The North Carolina Board of Nursing has issued some detailed and helpful position statements on what nurses are permitted to delegate to UAP. See the following documents for additional details: 

On the Job

CMA (AAMA) Certification Outside the United States

I received the following question about whether CMA (AAMA)® certification can be used by medical assistants who are interested in working outside the United States:

I am a medical assistant who is certified by the American Association of Medical Assistants®, and I understand that this certification is usable anywhere in the United States. Since I am interested in possibly volunteering outside of the United States as a medical missionary, is my certification usable outside of the United States? If not, what action could I take to remedy this situation?

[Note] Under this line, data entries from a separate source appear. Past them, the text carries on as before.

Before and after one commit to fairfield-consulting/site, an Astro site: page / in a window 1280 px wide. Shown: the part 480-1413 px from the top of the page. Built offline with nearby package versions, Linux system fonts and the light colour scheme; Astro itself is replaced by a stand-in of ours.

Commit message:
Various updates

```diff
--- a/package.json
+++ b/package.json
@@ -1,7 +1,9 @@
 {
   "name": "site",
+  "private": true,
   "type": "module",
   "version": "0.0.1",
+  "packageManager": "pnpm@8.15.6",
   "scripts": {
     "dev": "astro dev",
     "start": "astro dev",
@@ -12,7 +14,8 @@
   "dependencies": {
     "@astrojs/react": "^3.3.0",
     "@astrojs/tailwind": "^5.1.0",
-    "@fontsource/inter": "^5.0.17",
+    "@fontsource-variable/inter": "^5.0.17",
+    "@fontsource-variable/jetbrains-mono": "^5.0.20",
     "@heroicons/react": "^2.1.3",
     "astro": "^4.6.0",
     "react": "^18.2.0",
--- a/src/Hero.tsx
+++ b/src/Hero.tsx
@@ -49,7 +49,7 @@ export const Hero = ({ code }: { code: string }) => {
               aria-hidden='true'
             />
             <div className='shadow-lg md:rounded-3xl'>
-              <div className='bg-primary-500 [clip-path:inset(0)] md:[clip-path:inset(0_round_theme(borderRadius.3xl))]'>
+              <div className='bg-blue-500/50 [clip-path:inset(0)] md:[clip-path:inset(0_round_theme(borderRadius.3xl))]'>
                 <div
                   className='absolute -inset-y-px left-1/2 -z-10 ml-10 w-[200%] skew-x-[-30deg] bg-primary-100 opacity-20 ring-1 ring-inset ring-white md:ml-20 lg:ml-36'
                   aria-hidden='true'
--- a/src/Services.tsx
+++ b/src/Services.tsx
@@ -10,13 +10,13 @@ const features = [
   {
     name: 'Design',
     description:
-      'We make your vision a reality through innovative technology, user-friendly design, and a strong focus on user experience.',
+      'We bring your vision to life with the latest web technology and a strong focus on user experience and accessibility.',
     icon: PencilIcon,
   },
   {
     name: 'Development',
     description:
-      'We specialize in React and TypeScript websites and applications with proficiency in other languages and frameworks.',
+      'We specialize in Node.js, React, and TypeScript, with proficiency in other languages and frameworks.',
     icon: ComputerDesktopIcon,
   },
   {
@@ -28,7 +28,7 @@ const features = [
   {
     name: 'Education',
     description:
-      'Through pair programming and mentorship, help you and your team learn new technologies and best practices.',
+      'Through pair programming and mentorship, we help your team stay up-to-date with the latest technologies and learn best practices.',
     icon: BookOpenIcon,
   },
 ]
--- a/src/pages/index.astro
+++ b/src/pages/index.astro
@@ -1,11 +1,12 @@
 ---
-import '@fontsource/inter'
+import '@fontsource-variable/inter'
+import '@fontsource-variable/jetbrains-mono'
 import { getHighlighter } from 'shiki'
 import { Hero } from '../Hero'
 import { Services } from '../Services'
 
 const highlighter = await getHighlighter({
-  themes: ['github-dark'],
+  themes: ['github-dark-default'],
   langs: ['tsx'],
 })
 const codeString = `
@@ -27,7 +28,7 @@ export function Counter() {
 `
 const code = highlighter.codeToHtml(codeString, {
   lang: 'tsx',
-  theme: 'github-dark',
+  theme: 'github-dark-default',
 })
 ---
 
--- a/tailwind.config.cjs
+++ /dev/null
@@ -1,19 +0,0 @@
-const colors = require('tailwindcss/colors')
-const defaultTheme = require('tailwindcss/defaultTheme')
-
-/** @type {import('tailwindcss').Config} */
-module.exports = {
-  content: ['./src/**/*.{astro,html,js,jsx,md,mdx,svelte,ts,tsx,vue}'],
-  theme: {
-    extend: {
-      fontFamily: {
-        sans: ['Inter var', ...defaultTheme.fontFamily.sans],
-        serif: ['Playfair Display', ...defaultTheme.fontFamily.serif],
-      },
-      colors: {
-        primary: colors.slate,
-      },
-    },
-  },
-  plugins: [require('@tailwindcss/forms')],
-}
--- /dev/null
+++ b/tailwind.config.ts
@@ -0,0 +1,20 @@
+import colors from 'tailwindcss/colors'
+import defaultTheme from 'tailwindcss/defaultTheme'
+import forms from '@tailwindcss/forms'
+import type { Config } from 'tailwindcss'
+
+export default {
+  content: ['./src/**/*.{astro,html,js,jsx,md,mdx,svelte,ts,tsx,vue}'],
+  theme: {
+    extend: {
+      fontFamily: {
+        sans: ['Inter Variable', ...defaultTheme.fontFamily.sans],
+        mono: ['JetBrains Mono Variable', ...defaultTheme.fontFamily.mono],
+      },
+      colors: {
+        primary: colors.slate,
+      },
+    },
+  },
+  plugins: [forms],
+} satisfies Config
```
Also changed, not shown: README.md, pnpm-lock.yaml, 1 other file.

In addition to CMA (AAMA) certification being usable throughout the United States, the CMA (AAMA) certification program is accredited under ISO 17024—an international standard of the International Organization for Standardization (ISO). ISO standards are recognized throughout the world.

Consequently, CMA (AAMA) certification should be usable in nations other than the United States.

Learn more about ISO 17024 and its significance in the CMA Today July/August 2016 Public Affairs article.


USDE Regulations on Institutional Information

Regulations of the United States Department of Education (USDE) that address the recognition of accrediting agencies (and other matters) went into effect July 1, 2020. The regulations apply to institutions and schools accredited by USDE-recognized accrediting bodies. A school must comply with USDE regulations to be eligible for federal funding, including financial assistance for students under Title IV of the Higher Education Act.

The provisions of the regulations relevant to the medical assisting education community are about education in fields that require completion of a program as a prerequisite for employment. Note the following from the regulations:

(v) If an educational program is designed to meet educational requirements for a specific professional license or certification that is required for employment [emphasis added] in an occupation, or is advertised as meeting such requirements, information regarding whether completion of that program would be sufficient to meet licensure requirements in a State for that occupation [must be provided].

Currently, the following U.S. states require the completion of some sort of medical assisting education program to work as a medical assistant or to be delegated certain tasks while working as a medical assistant:

  • Arizona
  • Massachusetts
  • New Jersey
  • North Dakota
  • South Dakota
  • Washington

Medical assisting program directors and educators who have questions about the impact of the USDE regulations on their programs and schools should email me at dbalasa@aama-ntl.org.